== SOURCE DATA

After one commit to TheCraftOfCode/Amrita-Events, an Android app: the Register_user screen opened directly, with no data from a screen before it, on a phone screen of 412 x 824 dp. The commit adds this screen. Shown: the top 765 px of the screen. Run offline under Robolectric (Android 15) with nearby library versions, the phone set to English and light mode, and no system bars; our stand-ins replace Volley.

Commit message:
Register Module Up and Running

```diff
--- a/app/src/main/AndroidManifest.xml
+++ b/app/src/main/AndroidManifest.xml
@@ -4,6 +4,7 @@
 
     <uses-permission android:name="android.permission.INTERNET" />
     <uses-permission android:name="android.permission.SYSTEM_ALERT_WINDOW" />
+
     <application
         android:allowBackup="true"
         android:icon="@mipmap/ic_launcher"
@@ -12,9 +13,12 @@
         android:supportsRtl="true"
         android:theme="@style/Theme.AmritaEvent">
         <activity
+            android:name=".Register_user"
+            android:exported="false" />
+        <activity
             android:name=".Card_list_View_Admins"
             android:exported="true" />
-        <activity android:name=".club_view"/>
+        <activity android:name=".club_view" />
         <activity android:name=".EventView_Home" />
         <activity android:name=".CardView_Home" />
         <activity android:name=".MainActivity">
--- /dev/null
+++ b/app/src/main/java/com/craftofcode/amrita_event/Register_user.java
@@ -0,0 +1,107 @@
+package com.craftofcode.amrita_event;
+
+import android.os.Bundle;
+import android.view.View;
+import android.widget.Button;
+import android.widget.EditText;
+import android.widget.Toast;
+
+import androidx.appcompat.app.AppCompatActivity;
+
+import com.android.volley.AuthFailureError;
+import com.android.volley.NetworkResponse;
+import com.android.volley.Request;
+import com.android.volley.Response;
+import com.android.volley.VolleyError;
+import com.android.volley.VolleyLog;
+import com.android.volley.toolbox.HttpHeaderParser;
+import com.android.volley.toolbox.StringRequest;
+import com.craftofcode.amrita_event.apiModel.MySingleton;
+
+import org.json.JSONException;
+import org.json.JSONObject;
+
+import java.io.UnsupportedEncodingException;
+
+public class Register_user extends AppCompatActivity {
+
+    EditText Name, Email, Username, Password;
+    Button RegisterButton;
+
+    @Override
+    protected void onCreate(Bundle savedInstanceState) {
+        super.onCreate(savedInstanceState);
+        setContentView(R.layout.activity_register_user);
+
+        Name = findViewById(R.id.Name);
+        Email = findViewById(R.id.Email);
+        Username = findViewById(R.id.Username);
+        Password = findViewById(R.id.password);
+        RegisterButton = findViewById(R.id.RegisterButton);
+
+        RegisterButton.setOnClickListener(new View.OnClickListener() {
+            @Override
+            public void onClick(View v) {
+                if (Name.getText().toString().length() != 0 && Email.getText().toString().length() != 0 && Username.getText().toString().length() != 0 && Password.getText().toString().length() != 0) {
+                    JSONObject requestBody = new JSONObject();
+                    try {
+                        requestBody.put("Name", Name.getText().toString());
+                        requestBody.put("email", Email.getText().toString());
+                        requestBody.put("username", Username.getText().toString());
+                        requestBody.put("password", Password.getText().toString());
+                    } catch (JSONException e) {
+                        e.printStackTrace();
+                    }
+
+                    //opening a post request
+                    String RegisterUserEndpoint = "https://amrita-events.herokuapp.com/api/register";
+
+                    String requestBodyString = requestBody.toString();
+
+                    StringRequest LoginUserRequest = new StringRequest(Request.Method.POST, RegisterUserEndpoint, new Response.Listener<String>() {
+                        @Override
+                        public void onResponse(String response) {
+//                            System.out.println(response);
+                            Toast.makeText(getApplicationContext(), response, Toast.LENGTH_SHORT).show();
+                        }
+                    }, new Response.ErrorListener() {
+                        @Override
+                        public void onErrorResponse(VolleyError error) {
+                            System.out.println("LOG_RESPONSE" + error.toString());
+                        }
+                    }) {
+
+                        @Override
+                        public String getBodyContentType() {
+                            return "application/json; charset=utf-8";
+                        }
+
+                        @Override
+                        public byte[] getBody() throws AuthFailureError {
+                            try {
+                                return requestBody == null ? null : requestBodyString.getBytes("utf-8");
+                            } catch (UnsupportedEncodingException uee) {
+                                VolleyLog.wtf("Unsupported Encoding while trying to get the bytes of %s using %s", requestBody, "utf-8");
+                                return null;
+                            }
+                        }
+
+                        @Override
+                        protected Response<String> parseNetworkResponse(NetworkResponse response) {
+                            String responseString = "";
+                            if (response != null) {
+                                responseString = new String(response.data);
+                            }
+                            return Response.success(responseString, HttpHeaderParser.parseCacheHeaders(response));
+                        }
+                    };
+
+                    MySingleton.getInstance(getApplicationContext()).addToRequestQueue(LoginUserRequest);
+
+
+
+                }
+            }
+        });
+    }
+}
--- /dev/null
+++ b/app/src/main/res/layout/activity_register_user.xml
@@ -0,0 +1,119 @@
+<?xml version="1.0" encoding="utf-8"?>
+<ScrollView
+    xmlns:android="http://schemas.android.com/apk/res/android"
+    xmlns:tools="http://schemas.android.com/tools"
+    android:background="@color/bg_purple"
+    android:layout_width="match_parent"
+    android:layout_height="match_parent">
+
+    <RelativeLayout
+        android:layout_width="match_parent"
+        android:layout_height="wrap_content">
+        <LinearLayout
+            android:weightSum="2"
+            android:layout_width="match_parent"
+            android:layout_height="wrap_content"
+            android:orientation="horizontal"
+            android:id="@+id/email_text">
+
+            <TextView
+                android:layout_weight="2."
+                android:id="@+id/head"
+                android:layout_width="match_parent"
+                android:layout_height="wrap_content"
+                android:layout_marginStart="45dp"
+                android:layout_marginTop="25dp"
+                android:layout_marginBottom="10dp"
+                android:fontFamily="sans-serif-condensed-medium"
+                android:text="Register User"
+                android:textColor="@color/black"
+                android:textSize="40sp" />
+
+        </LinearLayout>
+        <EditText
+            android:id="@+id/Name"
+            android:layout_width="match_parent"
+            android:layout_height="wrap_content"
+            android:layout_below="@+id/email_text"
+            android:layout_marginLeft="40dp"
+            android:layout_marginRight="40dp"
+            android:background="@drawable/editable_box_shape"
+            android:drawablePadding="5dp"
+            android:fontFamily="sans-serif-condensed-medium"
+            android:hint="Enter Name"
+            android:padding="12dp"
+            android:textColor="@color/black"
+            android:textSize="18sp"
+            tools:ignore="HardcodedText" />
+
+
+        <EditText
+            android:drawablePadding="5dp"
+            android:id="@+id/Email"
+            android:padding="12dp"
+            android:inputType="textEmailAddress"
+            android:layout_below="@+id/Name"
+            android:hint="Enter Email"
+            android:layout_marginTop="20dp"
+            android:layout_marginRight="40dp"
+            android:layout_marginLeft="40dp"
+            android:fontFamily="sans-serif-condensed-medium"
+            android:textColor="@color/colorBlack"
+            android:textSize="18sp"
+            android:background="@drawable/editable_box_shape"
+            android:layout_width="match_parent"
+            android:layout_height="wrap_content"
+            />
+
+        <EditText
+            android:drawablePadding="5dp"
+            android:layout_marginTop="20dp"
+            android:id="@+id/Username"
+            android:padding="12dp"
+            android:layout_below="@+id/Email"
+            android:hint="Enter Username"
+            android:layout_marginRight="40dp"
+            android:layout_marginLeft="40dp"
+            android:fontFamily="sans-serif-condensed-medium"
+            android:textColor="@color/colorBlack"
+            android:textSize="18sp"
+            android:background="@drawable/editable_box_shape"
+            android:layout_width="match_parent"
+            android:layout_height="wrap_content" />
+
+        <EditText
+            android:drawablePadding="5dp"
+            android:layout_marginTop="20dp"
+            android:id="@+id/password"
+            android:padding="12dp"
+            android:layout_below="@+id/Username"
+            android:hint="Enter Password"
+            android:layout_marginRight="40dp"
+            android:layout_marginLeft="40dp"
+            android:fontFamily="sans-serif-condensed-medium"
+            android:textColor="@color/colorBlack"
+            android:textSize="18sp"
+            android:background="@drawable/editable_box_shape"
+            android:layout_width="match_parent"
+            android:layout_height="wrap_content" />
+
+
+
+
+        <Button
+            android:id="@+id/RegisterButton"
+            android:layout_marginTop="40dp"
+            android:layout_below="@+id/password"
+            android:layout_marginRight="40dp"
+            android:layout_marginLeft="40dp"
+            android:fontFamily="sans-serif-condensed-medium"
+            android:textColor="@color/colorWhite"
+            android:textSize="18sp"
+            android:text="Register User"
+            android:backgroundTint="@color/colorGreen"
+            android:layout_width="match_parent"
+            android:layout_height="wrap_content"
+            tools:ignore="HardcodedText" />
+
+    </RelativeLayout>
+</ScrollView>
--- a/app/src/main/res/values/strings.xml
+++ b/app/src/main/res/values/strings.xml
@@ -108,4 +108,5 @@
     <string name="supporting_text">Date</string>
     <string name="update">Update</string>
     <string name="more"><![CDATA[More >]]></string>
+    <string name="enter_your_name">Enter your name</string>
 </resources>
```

====

**WHAT YOU ARE ASKED TO DO:** Copy each line from the records above that includes the string "exported".

**ANSWER TO THE PROBLEM:**
+            android:exported="false" />
             android:exported="true" />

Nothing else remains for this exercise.